My desk is still in the box. I get dressed for work. My clothes are supposed to say stable, or functioning, something like that. I still think of the soldier. I remember his tattered backpack. I wonder what was in his backpack as I grab mine. Maybe we have something similar in them. My bag isn’t tattered. His bag says the same thing as his clothes. Worn out.
“I take the desk parts out of the box. All twenty-five pieces are lying on the floor. I’ll do the rest later. Back on the list… “Assemble Desk.”
“How’s the desk coming?” Stephanie asks me.
“In pieces. How’s your cold?” I ask.
“A little better.” She says.
“That’s good.” I respond.
She doesn’t really care about my desk. She’ll get over her cold. These are the things people say when they want to reassure the other person that they’re paying attention to their lives. It’s polite. Stephanie is a hypocrite. So am I.
Thanksgiving was yesterday. My Mom is outside stringing up Christmas decorations. The desk is still on the floor.
“Why aren’t you helping me?” She asks.
“You didn’t ask me to.” I say.
“Why is your desk still on the floor?” Why does everyone keep asking me that?
“Why rush? I don’t have anything to put on it anyway,” I tell her.
“You’re computer is on the floor.” She reminds me.
“I know. It doesn’t mind.” I say.
“Jackass,” My Mom says with a smile. I like her sense of humor.
“Joey is coming over later. He’ll want to see your room.” She tells me.
I go upstairs and stare at the pieces of desk on my floor. The box tells me it weighs two-hundred and nineteen pounds. This is going to be a blast.
“Sissa, book? Pen?” Joey asks me. I smile. The smartest two-year old I’ve ever met. I notice his pants. Army fatigues. I remember the soldier’s brown eyes. Joey looks up at me. His eyes are brown, too. They’re different. I don’t see his clothes in his eyes. Joey is never tired.
We sit at the new desk, Joey’s warm little body perched on my knee, and we draw together.
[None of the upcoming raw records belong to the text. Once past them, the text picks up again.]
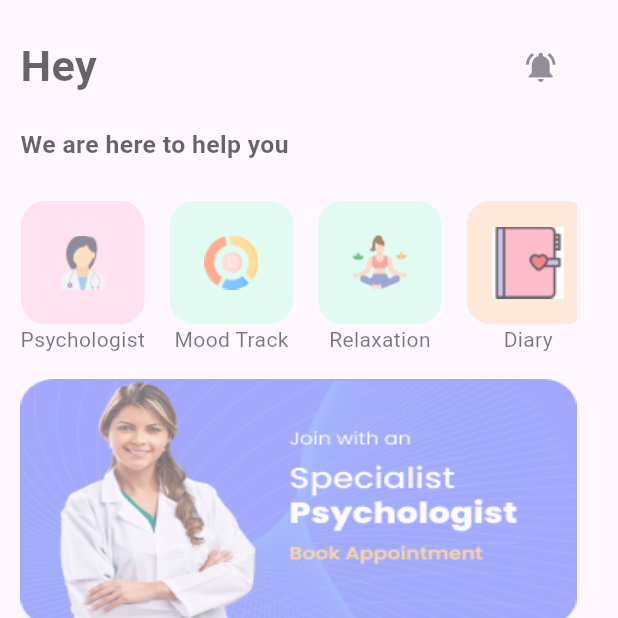
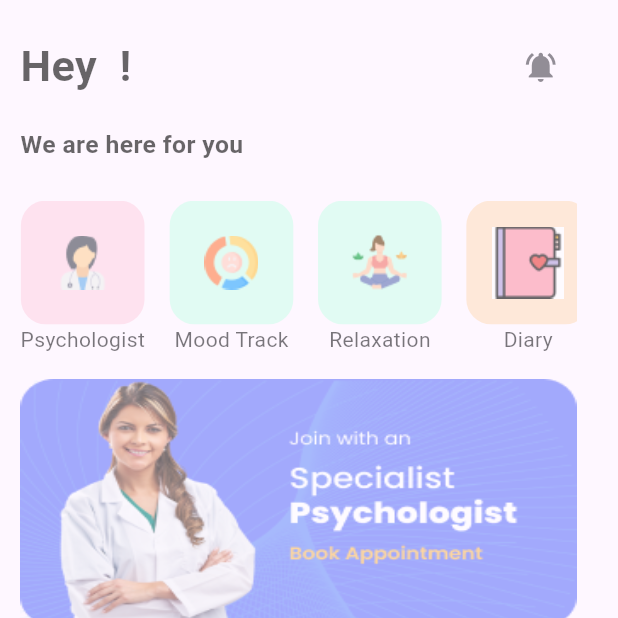
Before and after one commit to Riyaaaaan/Mental-Wellness, a Flutter app: the DashBoardPage screen opened directly, item 5 of the bottom bar chosen, after a tap on "Sign Out", on a phone screen of 412 x 824 dp, the top half of it. Run offline on Flutter 3.47's test engine with Material 3 defaults, Android fonts, the light colour scheme and no system bars; our stand-ins replace cloud_firestore, firebase_auth, firebase_core, flutter_calendar_carousel, flutter_tts, font_awesome_flutter and 5 more; accounts and stored records are empty; network calls fail.

Commit message:
Minor fixes

```diff
--- a/lib/provider/user_provider.dart
+++ b/lib/provider/user_provider.dart
@@ -1,5 +1,3 @@
-import 'dart:developer';
-
 import 'package:flutter/material.dart';
 import 'package:mental_wellness/auth_methods.dart';
 import 'package:mental_wellness/models/user.dart' as myUser;
--- a/lib/screens/chat.dart
+++ b/lib/screens/chat.dart
@@ -94,6 +94,7 @@ class _ChatScreenState extends State<ChatScreen> {
 
   @override
   Widget build(BuildContext context) {
+    Config().init(context);
     return Scaffold(
       backgroundColor: Colors.grey[200],
       appBar: AppBar(
--- a/lib/screens/dash_board.dart
+++ b/lib/screens/dash_board.dart
@@ -132,7 +132,7 @@ class _DashBoardPageState extends State<DashBoardPage> {
                   mainAxisAlignment: MainAxisAlignment.spaceBetween,
                   children: [
                     Text(
-                      "Hey ${user.username}",
+                      "Hey ${user.username} !",
                       style: TextStyle(
                         color: Colors.black,
                         fontSize: screenWidth * 0.07,
@@ -153,7 +153,7 @@ class _DashBoardPageState extends State<DashBoardPage> {
                 ),
                 SizedBox(height: screenHeight * 0.02),
                 Text(
-                  "We are here to help you",
+                  "We are here for you",
                   style: TextStyle(
                     color: Colors.black,
                     fontSize: screenWidth * 0.04,
--- a/lib/screens/profile.dart
+++ b/lib/screens/profile.dart
@@ -28,7 +28,6 @@ class _ProfilePageState extends State<ProfilePage> {
   @override
   Widget build(BuildContext context) {
     myUser.User user = Provider.of<UserProvider>(context).user;
-    bool isEditing = false;
 
     return Scaffold(
       appBar: AppBar(
@@ -55,15 +54,24 @@ class _ProfilePageState extends State<ProfilePage> {
                 ),
                 const SizedBox(height: 20),
                 ListTile(
-                  title: Text('Name: ${user.name}'),
+                  title: Text(
+                    'Name: ${user.name}',
+                    style: TextStyle(fontWeight: FontWeight.bold),
+                  ),
+                  leading: const Icon(Icons.person_pin),
+                ),
+                ListTile(
+                  title: Text(
+                    'Username: ${user.username}',
+                    style: TextStyle(fontWeight: FontWeight.bold),
+                  ),
                   leading: const Icon(Icons.person),
                 ),
                 ListTile(
-                  title: Text('Username: ${user.username}'),
-                  leading: const Icon(Icons.person),
-                ),
-                ListTile(
-                  title: Text('Email: ${user.email}'),
+                  title: Text(
+                    'Email: ${user.email}',
+                    style: TextStyle(fontWeight: FontWeight.bold),
+                  ),
                   leading: const Icon(Icons.email),
                 ),
                 const Divider(),
@@ -80,8 +88,6 @@ class _ProfilePageState extends State<ProfilePage> {
                           builder: (context) => const SupportPage()),
                     );
                   },
-                  enabled:
-                      !isEditing, // Disables the customer support tile during editing mode
                 ),
                 ListTile(
                   title: const Text(
@@ -94,8 +100,6 @@ class _ProfilePageState extends State<ProfilePage> {
                     await Future.delayed(const Duration(seconds: 1));
                     Navigator.of(context).pop();
                   },
-                  enabled:
-                      !isEditing, // Disables the sign out tile during editing mode
                 ),
               ],
             ),
```
Also changed, not shown: lib/screens/support.dart (+36 -18 lines).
“Sissa, Daddy!” He exclaims proudly as he points at a big circle he just made on the paper.
“Great job, buddy! How about we draw Mommy?” I grin at him. Joey continues to draw circles, and small shapes. He’s focused. His pen slips off the paper and makes a mark on my new desk. I smile. I reach over to the list lying on the shelf and cross off, “Assemble Desk.”
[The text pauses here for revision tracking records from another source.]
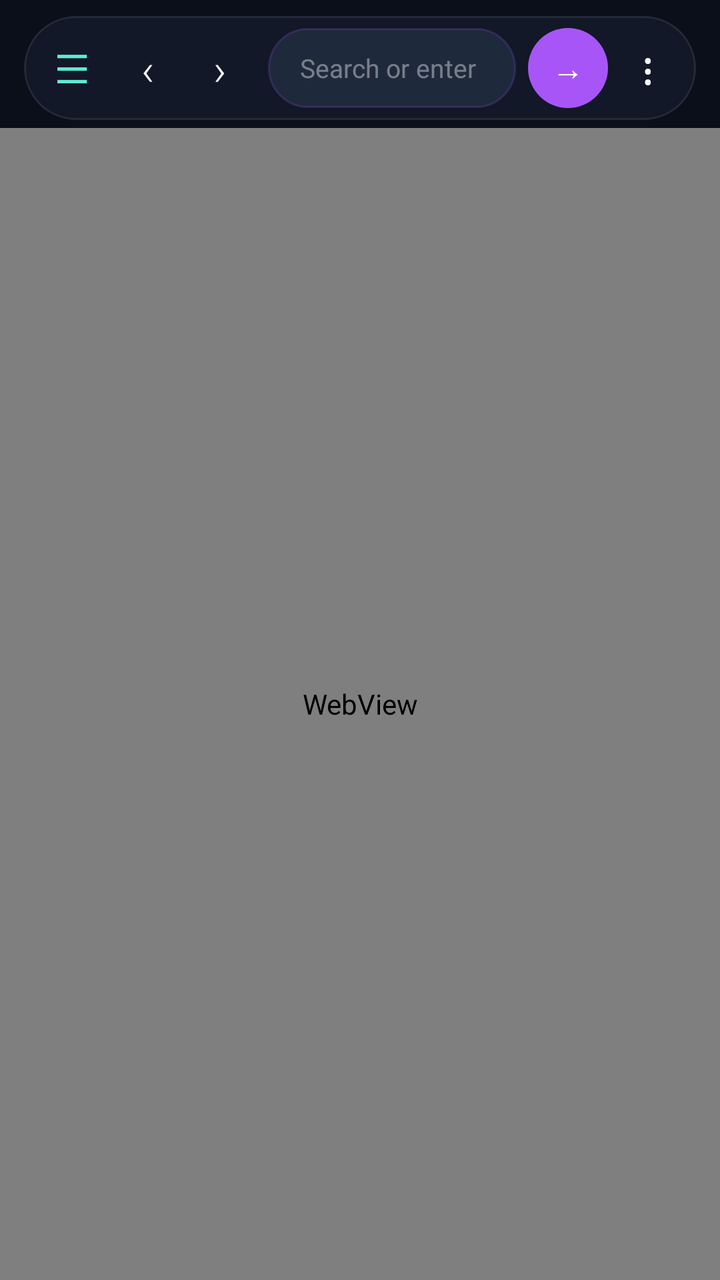
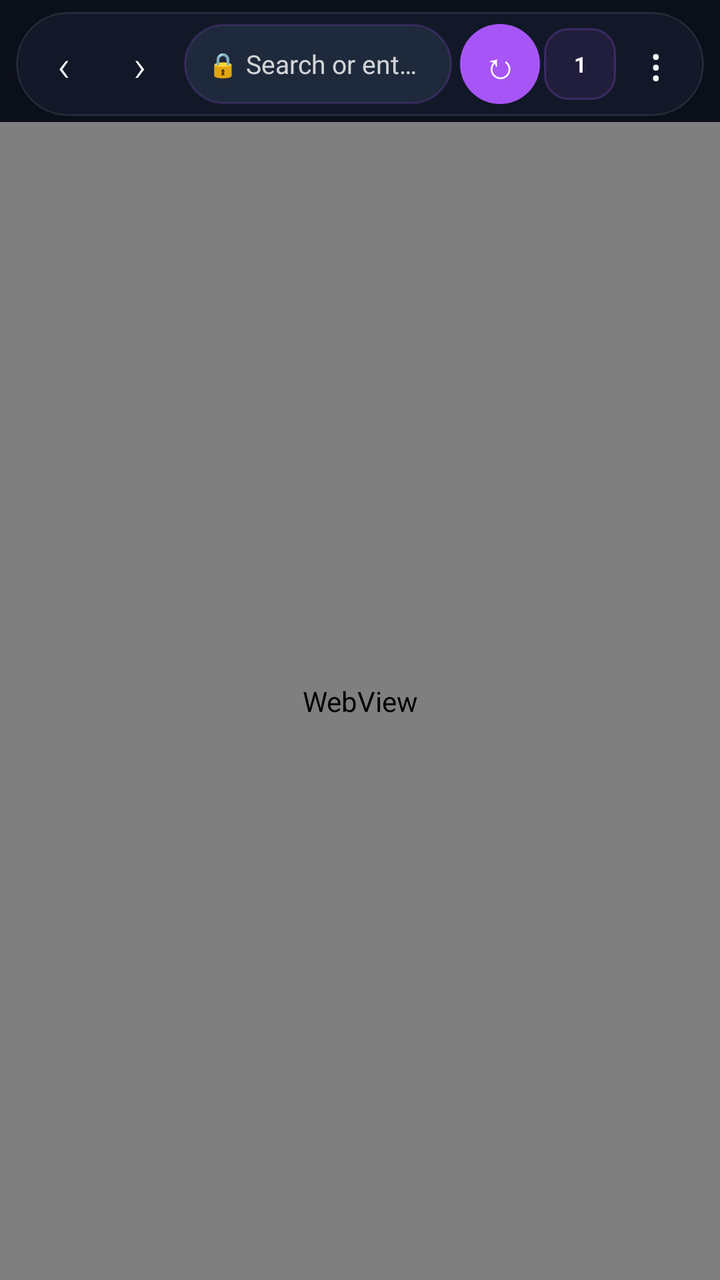

Compare the two renders of this Android layout. The source of the first and the diff that turns it into the second are given below.
<!-- AndroidManifest.xml: application theme Theme.LightBrowser -->
<!-- res/layout/fragment_browser.xml -->
<?xml version="1.0" encoding="utf-8"?>
<LinearLayout xmlns:android="http://schemas.android.com/apk/res/android"
    xmlns:app="http://schemas.android.com/apk/res-auto"
    android:layout_width="match_parent"
    android:layout_height="match_parent"
    android:orientation="vertical"
    android:background="@color/bg_dark"
    android:fitsSystemWindows="false">

    <com.google.android.material.card.MaterialCardView
        android:id="@+id/toolbarCard"
        android:layout_width="match_parent"
        android:layout_height="wrap_content"
        android:layout_marginHorizontal="12dp"
        android:layout_marginTop="8dp"
        android:layout_marginBottom="4dp"
        app:cardCornerRadius="28dp"
        app:cardBackgroundColor="@color/surface"
        app:strokeColor="#14FFFFFF"
        app:strokeWidth="1dp"
        app:cardElevation="0dp">

        <LinearLayout
            android:layout_width="match_parent"
            android:layout_height="52dp"
            android:orientation="horizontal"
            android:paddingHorizontal="4dp"
            android:paddingVertical="4dp"
            android:gravity="center_vertical">

            <TextView
                android:id="@+id/btnDrawer"
                android:layout_width="40dp"
                android:layout_height="40dp"
                android:gravity="center"
                android:text="☰"
                android:textColor="@color/teal_200"
                android:textSize="20sp"
                android:contentDescription="@string/open_drawer"
                android:background="?attr/selectableItemBackgroundBorderless"/>

            <TextView
                android:id="@+id/btnBack"
                android:layout_width="36dp"
                android:layout_height="40dp"
                android:gravity="center"
                android:text="‹"
                android:textColor="@color/onSurface"
                android:textSize="22sp"
                android:fontFamily="sans-serif-light"
                android:contentDescription="@string/action_back"
                android:background="?attr/selectableItemBackgroundBorderless"/>

            <TextView
                android:id="@+id/btnForward"
                android:layout_width="36dp"
                android:layout_height="40dp"
                android:gravity="center"
                android:text="›"
                android:textColor="@color/onSurface"
                android:textSize="22sp"
                android:fontFamily="sans-serif-light"
                android:contentDescription="@string/action_forward"
                android:background="?attr/selectableItemBackgroundBorderless"/>

            <EditText
                android:id="@+id/urlBar"
                android:layout_width="0dp"
                android:layout_height="40dp"
                android:layout_weight="1"
                android:layout_marginHorizontal="6dp"
                android:background="@drawable/bg_url_bar"
                android:hint="@string/hint_url"
                android:textColor="@color/white"
                android:textColorHint="#66FFFFFF"
                android:paddingHorizontal="16dp"
                android:singleLine="true"
                android:imeOptions="actionGo"
                android:inputType="textUri"
                android:textSize="13sp"
                android:fontFamily="sans-serif"
                android:elevation="0dp"/>

            <TextView
                android:id="@+id/btnGo"
                android:layout_width="40dp"
                android:layout_height="40dp"
                android:gravity="center"
                android:text="→"
                android:textColor="@color/white"
                android:background="@drawable/bg_btn_go"
                android:textSize="16sp"
                android:contentDescription="@string/action_go"/>

            <TextView
                android:id="@+id/btnMore"
                android:layout_width="40dp"
                android:layout_height="40dp"
                android:gravity="center"
                android:text="⋮"
                android:textColor="@color/onSurface"
                android:textSize="22sp"
                android:background="?attr/selectableItemBackgroundBorderless"/>
        </LinearLayout>
    </com.google.android.material.card.MaterialCardView>

    <ProgressBar
        android:id="@+id/progress"
        style="?android:attr/progressBarStyleHorizontal"
        android:layout_width="match_parent"
        android:layout_height="3dp"
        android:layout_marginHorizontal="12dp"
        android:max="100"
        android:progressTint="@color/teal_500"
        android:progressBackgroundTint="#0DFFFFFF"
        android:visibility="gone"/>

    <WebView
        android:id="@+id/webView"
        android:layout_width="match_parent"
        android:layout_height="0dp"
        android:layout_weight="1"
        android:background="@color/bg_dark"
        android:fitsSystemWindows="false"/>
</LinearLayout>
<!-- resources referenced by this layout -->
<resources>
  <color name="bg_dark">#0B0F19</color>
  <color name="onSurface">#F8FAFC</color>
  <color name="surface">#121827</color>
  <color name="teal_200">#5EEAD4</color>
  <color name="teal_500">#14B8A6</color>
  <color name="white">#FFFFFF</color>
  <!-- drawable bg_btn_go (drawable) -->
  <shape xmlns:android="http://schemas.android.com/apk/res/android" android:shape="rectangle">
      <corners android:radius="20dp"/>
      <solid android:color="#A855F7"/>
  </shape>
  <!-- drawable bg_url_bar (drawable) -->
  <shape xmlns:android="http://schemas.android.com/apk/res/android" android:shape="rectangle">
      <corners android:radius="20dp"/>
      <solid android:color="#1E293B"/>
      <stroke android:width="1dp" android:color="#33A855F7"/>
  </shape>
  <string name="action_back">←</string>
  <string name="action_forward">→</string>
  <string name="action_go">Go</string>
  <string name="hint_url">Search or enter URL</string>
  <string name="open_drawer">Open navigation drawer</string>
  <style name="Theme.LightBrowser" parent="Theme.Material3.DayNight.NoActionBar">
          <item name="colorPrimary">@color/teal_700</item>
          <item name="colorOnPrimary">@color/white</item>
          <item name="colorPrimaryContainer">@color/teal_200</item>
          <item name="colorOnPrimaryContainer">@color/black</item>
          <item name="colorSecondary">@color/teal_200</item>
          <item name="colorSecondaryContainer">@color/teal_700</item>
          <item name="colorSurface">@color/surface</item>
          <item name="colorSurfaceVariant">@color/surfaceVariant</item>
          <item name="colorOnSurface">@color/onSurface</item>
          <item name="colorOnSurfaceVariant">@color/onSurfaceVariant</item>
          <item name="colorOutline">@color/outline</item>
          <item name="android:statusBarColor">@android:color/transparent</item>
          <item name="android:navigationBarColor">@android:color/transparent</item>
          <item name="android:windowLightStatusBar">false</item>
          <item name="android:windowLightNavigationBar">false</item>
          <item name="bottomNavigationStyle">@style/Widget.LightBrowser.BottomNav</item>
          
          <item name="textAppearanceTitleLarge">@style/TextAppearance.LightBrowser.TitleLarge</item>
          <item name="textAppearanceBodyMedium">@style/TextAppearance.LightBrowser.Body</item>
      </style>
  <color name="teal_700">#0F766E</color>
  <color name="black">#000000</color>
  <color name="surfaceVariant">#1E293B</color>
  <color name="onSurfaceVariant">#94A3B8</color>
  <color name="outline">#334155</color>
  <style name="Widget.LightBrowser.BottomNav" parent="Widget.Material3.BottomNavigationView">
          <item name="android:background">@color/surface</item>
          <item name="itemIconTint">@color/bottom_nav_colors</item>
          <item name="itemTextColor">@color/bottom_nav_colors</item>
          <item name="itemActiveIndicatorStyle">@style/Widget.LightBrowser.Indicator</item>
      </style>
  <style name="TextAppearance.LightBrowser.TitleLarge" parent="TextAppearance.Material3.TitleLarge">
          <item name="android:fontFamily">sans-serif</item>
          <item name="android:textColor">@color/onSurface</item>
          <item name="android:letterSpacing">-0.02</item>
      </style>
  <style name="TextAppearance.LightBrowser.Body" parent="TextAppearance.Material3.BodyMedium">
          <item name="android:fontFamily">sans-serif</item>
          <item name="android:textColor">@color/onSurfaceVariant</item>
      </style>
  <style name="Widget.LightBrowser.Indicator" parent="Widget.Material3.BottomNavigationView.ActiveIndicator">
          <item name="android:color">@color/teal_200</item>
          <item name="shapeAppearance">@style/ShapeAppearance.Material3.SmallComponent</item>
      </style>
</resources>

<!-- the commit's change to res/layout/fragment_browser.xml (unified diff, before → after) -->
@@ -7,13 +7,14 @@
     android:background="@color/bg_dark"
     android:fitsSystemWindows="false">
 
+    
     <com.google.android.material.card.MaterialCardView
         android:id="@+id/toolbarCard"
         android:layout_width="match_parent"
         android:layout_height="wrap_content"
-        android:layout_marginHorizontal="12dp"
-        android:layout_marginTop="8dp"
-        android:layout_marginBottom="4dp"
+        android:layout_marginHorizontal="8dp"
+        android:layout_marginTop="6dp"
+        android:layout_marginBottom="3dp"
         app:cardCornerRadius="28dp"
         app:cardBackgroundColor="@color/surface"
         app:strokeColor="#14FFFFFF"
@@ -28,20 +29,10 @@
             android:paddingVertical="4dp"
             android:gravity="center_vertical">
 
-            <TextView
-                android:id="@+id/btnDrawer"
-                android:layout_width="40dp"
-                android:layout_height="40dp"
-                android:gravity="center"
-                android:text="☰"
-                android:textColor="@color/teal_200"
-                android:textSize="20sp"
-                android:contentDescription="@string/open_drawer"
-                android:background="?attr/selectableItemBackgroundBorderless"/>
-
+            
             <TextView
                 android:id="@+id/btnBack"
-                android:layout_width="36dp"
+                android:layout_width="40dp"
                 android:layout_height="40dp"
                 android:gravity="center"
                 android:text="‹"
@@ -51,6 +42,7 @@
                 android:contentDescription="@string/action_back"
                 android:background="?attr/selectableItemBackgroundBorderless"/>
 
+            
             <TextView
                 android:id="@+id/btnForward"
                 android:layout_width="36dp"
@@ -63,35 +55,91 @@
                 android:contentDescription="@string/action_forward"
                 android:background="?attr/selectableItemBackgroundBorderless"/>
 
-            <EditText
-                android:id="@+id/urlBar"
+            
+            <FrameLayout
                 android:layout_width="0dp"
                 android:layout_height="40dp"
                 android:layout_weight="1"
-                android:layout_marginHorizontal="6dp"
-                android:background="@drawable/bg_url_bar"
-                android:hint="@string/hint_url"
-                android:textColor="@color/white"
-                android:textColorHint="#66FFFFFF"
-                android:paddingHorizontal="16dp"
-                android:singleLine="true"
-                android:imeOptions="actionGo"
-                android:inputType="textUri"
-                android:textSize="13sp"
-                android:fontFamily="sans-serif"
-                android:elevation="0dp"/>
+                android:layout_marginHorizontal="4dp">
 
+                
+                <LinearLayout
+                    android:id="@+id/urlCollapsed"
+                    android:layout_width="match_parent"
+                    android:layout_height="match_parent"
+                    android:orientation="horizontal"
+                    android:gravity="center"
+                    android:background="@drawable/bg_url_bar"
+                    android:paddingHorizontal="12dp"
+                    android:clickable="true"
+                    android:focusable="true">
+
+                    <TextView
+                        android:id="@+id/tvLock"
+                        android:layout_width="wrap_content"
+                        android:layout_height="wrap_content"
+                        android:text="🔒"
+                        android:textSize="12sp"
+                        android:paddingEnd="4dp" />
+
+                    <TextView
+                        android:id="@+id/tvDomain"
+                        android:layout_width="wrap_content"
+                        android:layout_height="wrap_content"
+                        android:text="Search or enter URL"
+                        android:textColor="#CCFFFFFF"
+                        android:textSize="13sp"
+                        android:singleLine="true"
+                        android:ellipsize="end"
+                        android:maxWidth="220dp" />
+                </LinearLayout>
+
+                
+                <EditText
+                    android:id="@+id/urlBar"
+                    android:layout_width="match_parent"
+                    android:layout_height="match_parent"
+                    android:background="@drawable/bg_url_bar"
+                    android:hint="@string/hint_url"
+                    android:textColor="@color/white"
+                    android:textColorHint="#66FFFFFF"
+                    android:paddingHorizontal="14dp"
+                    android:singleLine="true"
+                    android:imeOptions="actionGo"
+                    android:inputType="textUri"
+                    android:textSize="13sp"
+                    android:fontFamily="sans-serif"
+                    android:visibility="gone"
+                    android:elevation="0dp"/>
+            </FrameLayout>
+
+            
             <TextView
                 android:id="@+id/btnGo"
                 android:layout_width="40dp"
                 android:layout_height="40dp"
                 android:gravity="center"
-                android:text="→"
+                android:text="↻"
                 android:textColor="@color/white"
                 android:background="@drawable/bg_btn_go"
-                android:textSize="16sp"
+                android:textSize="18sp"
                 android:contentDescription="@string/action_go"/>
 
+            
+            <TextView
+                android:id="@+id/btnTabCount"
+                android:layout_width="36dp"
+                android:layout_height="36dp"
+                android:gravity="center"
+                android:text="1"
+                android:textColor="@color/onSurface"
+                android:textSize="11sp"
+                android:textStyle="bold"
+                android:background="@drawable/bg_badge"
+                android:contentDescription="Tabs"
+                android:layout_marginStart="2dp"/>
+
+            
             <TextView
                 android:id="@+id/btnMore"
                 android:layout_width="40dp"
@@ -109,7 +157,7 @@
         style="?android:attr/progressBarStyleHorizontal"
         android:layout_width="match_parent"
         android:layout_height="3dp"
-        android:layout_marginHorizontal="12dp"
+        android:layout_marginHorizontal="8dp"
         android:max="100"
         android:progressTint="@color/teal_500"
         android:progressBackgroundTint="#0DFFFFFF"
@@ -122,4 +170,5 @@
         android:layout_weight="1"
         android:background="@color/bg_dark"
         android:fitsSystemWindows="false"/>
+
 </LinearLayout>
<!-- resource entries referenced after the edit -->
@@ -6,6 +6,12 @@
   <color name="teal_200">#5EEAD4</color>
   <color name="teal_500">#14B8A6</color>
   <color name="white">#FFFFFF</color>
+  <!-- drawable bg_badge (drawable) -->
+  <shape xmlns:android="http://schemas.android.com/apk/res/android" android:shape="rectangle">
+      <corners android:radius="12dp"/>
+      <solid android:color="#1AA855F7"/>
+      <stroke android:width="1dp" android:color="#40A855F7"/>
+  </shape>
   <!-- drawable bg_btn_go (drawable) -->
   <shape xmlns:android="http://schemas.android.com/apk/res/android" android:shape="rectangle">
       <corners android:radius="20dp"/>
@@ -21,7 +27,6 @@
   <string name="action_forward">→</string>
   <string name="action_go">Go</string>
   <string name="hint_url">Search or enter URL</string>
-  <string name="open_drawer">Open navigation drawer</string>
   <style name="Theme.LightBrowser" parent="Theme.Material3.DayNight.NoActionBar">
           <item name="colorPrimary">@color/teal_700</item>
           <item name="colorOnPrimary">@color/white</item>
Melissa Marino grew up just outside of New York City, spending most of her formative years outdoors creating wild ghost hunts with neighborhood kids, setting booby-traps to capture unwitting family members, and building clubhouses on top of ten-foot walls. Melissa wrote her first story at the age of twelve and titled it “Circles of Friendship.” Through the years, Melissa has written several short stories and poems, all of which met the wrath of the “Not Good Enough” monster and ended in fiery demise.
Melissa regained her confidence when she began writing scholarly articles and research theses on her first trip through graduate school. It took several years for her to break the habit of the formal writing that marred her creativity. An additional Master of Fine Arts degree in Creative Writing was Melissa’s biggest support in this. Melissa writes primarily sci-fi/fantasy, paranormal romance, and young adult stories.
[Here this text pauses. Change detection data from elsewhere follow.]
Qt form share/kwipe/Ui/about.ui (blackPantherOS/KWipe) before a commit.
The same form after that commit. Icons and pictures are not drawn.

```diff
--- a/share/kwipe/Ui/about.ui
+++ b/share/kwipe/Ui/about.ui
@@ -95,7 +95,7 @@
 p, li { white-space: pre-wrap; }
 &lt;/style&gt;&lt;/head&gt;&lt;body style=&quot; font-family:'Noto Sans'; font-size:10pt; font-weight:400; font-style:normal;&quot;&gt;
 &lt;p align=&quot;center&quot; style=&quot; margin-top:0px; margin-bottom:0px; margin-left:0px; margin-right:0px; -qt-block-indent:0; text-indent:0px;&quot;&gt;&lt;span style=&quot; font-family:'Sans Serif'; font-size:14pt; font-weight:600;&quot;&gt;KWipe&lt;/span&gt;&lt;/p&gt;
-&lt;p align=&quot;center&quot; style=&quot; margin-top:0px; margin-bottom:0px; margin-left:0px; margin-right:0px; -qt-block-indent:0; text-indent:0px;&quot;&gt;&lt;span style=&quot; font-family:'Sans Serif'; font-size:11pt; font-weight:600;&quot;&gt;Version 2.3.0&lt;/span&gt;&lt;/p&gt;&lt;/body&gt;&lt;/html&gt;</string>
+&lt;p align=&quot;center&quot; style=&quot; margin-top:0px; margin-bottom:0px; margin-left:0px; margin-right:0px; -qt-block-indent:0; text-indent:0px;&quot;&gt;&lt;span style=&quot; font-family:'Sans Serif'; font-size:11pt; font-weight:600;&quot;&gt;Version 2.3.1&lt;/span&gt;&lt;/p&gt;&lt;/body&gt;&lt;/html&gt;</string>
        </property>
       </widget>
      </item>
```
What motivates her to create:
“My dreams. I’ve had vivid dreams since I was a kid. Of characters, adventures, and wild scenarios that, when I wake up in the morning I say, ‘Someone might find entertainment in this!’ Or ‘wouldn’t that be nice to share?’ Once I start a project though, the motivation falls in its completion, especially with writing. It’s haunting. I bleed when I write, I bleed when I don’t write. I’m in a constant state of hemorrhage until a project is complete. There’s nothing more fulfilling than writing, ‘the end.’”